In Italy, there has also been a lot of enthusiasm for Obama and recently Clinton, doctoral student Umberto Famulari said. The Italian press released a poll Tuesday that showed 77 percent of Italian people would vote for Clinton, Famulari said.
“I had the feeling she was quite popular when she was secretary of state, for example, a couple of years ago,” Famulari said.
Argentina has even more Clinton support, with 86 percent of people stating they would vote for Clinton, political analyst Sergio Berensztein said. Berensztein said the Argentine president Mauricio Macri does not have a good relation with Trump. He shared a story about Marci starting a project in New York. When it failed, Macri sold out to Trump. The negotiation did not work out in Macri’s favor and his family lost a lot of money in the deal, Berensztein said.
“The relationship is not going to be nice if Trump wins,” Berensztein said.
Mailland said France is not as interested in most American political affairs as the presidential election. The main reason for this is because of its importance in relations.

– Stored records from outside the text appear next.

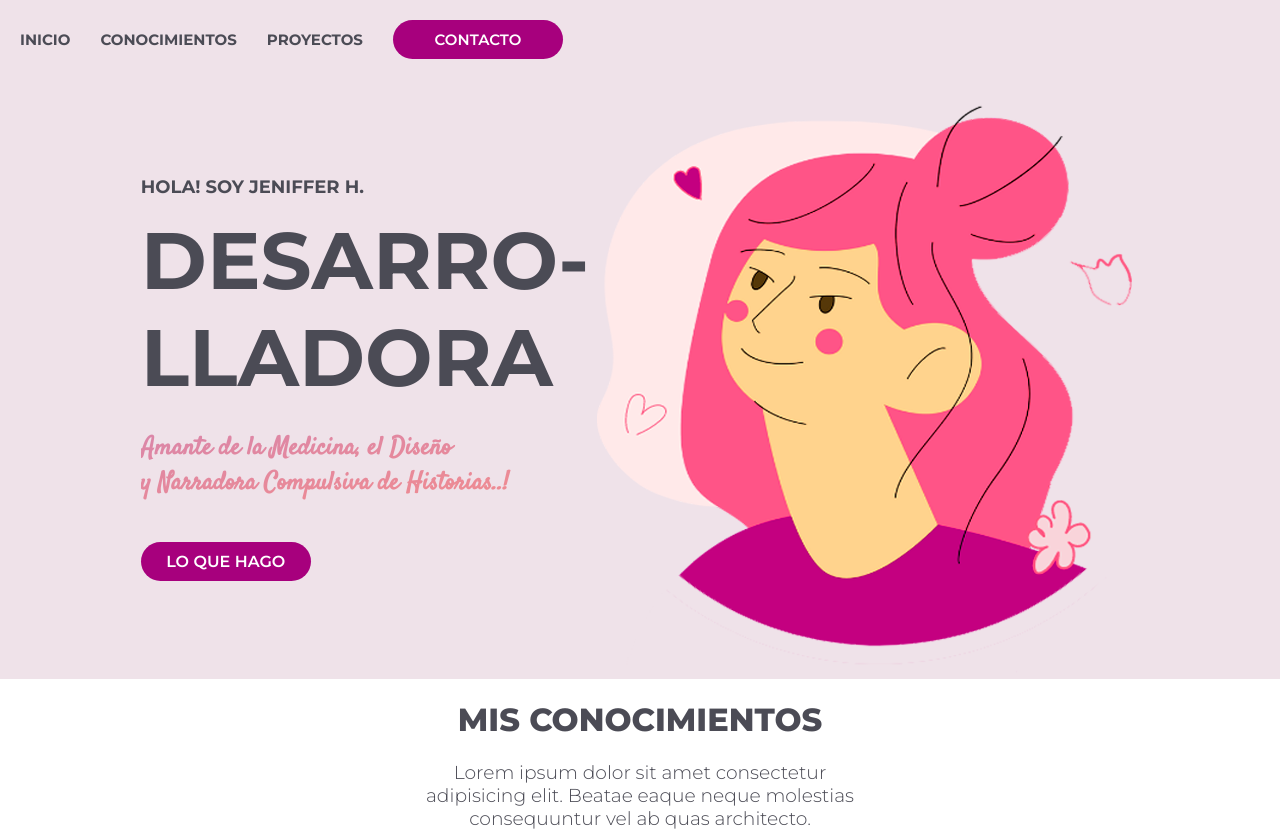
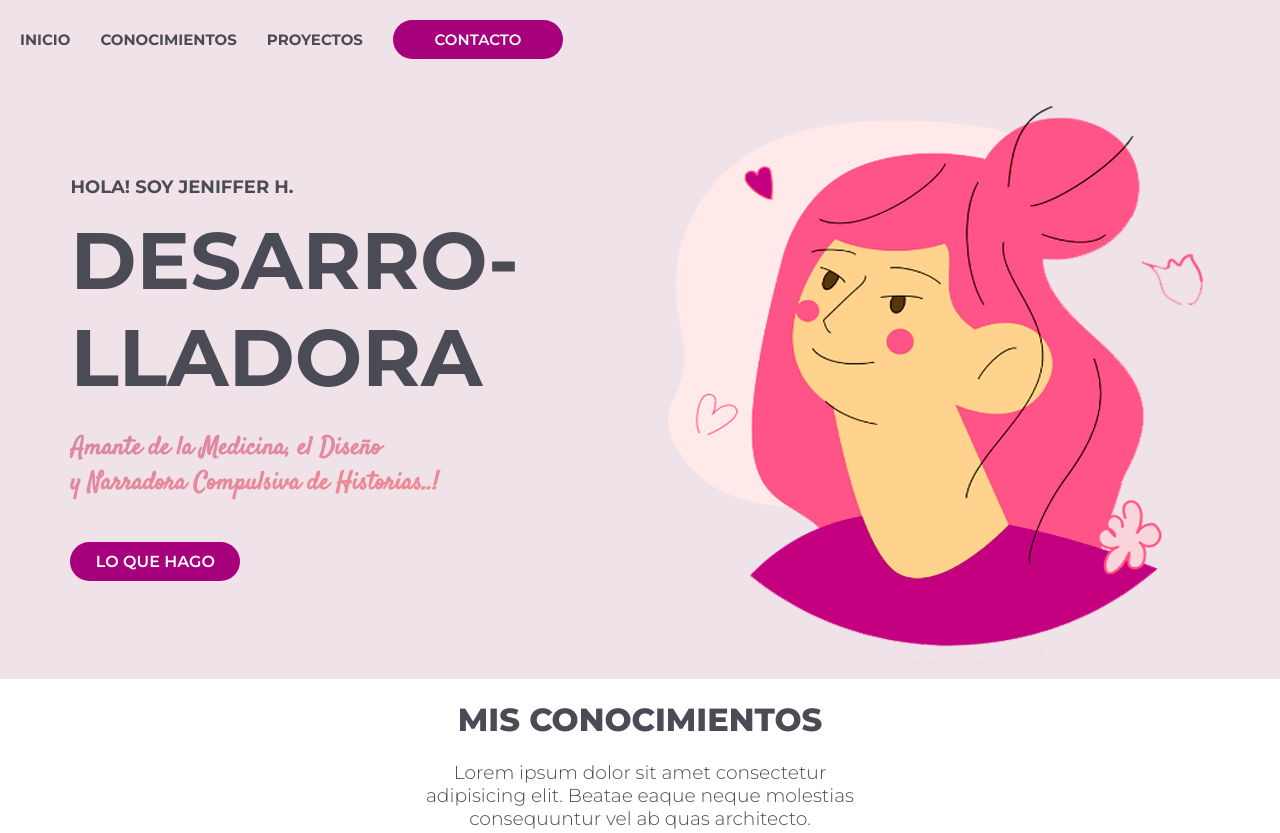
Before and after one commit to Jennimar17/Proyecto-Portfolio-ADA, a plain HTML site: page index.html in a window 1280 px wide. Shown: the top 833 px of the page. Drawn offline with nearby package versions, Linux system fonts and the light colour scheme.

Commit message:
justifico los elementos de la seccion principal

```diff
--- a/style.css
+++ b/style.css
@@ -10,6 +10,7 @@ body {
 /*barra de navegacion*/
 
 .nav-bar {
+    width: 100%;
     display: flex;
     align-items: center;
     list-style-type: none;
@@ -61,7 +62,7 @@ li {
     height: auto;
     display: flex;
     align-items: center;
-    justify-content: center;
+    justify-content: space-around;
     background-color: #EFE2E9;
 }
 
@@ -335,7 +336,6 @@ footer a:hover {
         display: flex;
         width: 100%;
         height: auto;
-        padding-right: 20px;
         background-color: #EFE2E9;
     }
     #subtitle {
```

“The president is the face of America,” Mailland said.
Two other panels that night covered other political topics having to do with the media, with the first focusing on the media’s coverage of the election and the second relating the ethics and norms of political journalism. The first panel featured individuals such as associate professor Julia Fox and assistant professor Bernard Fraga. The second panel included assistant professor Nick Browning and professor of practice Elaine Monaghan, who moderated the second panel.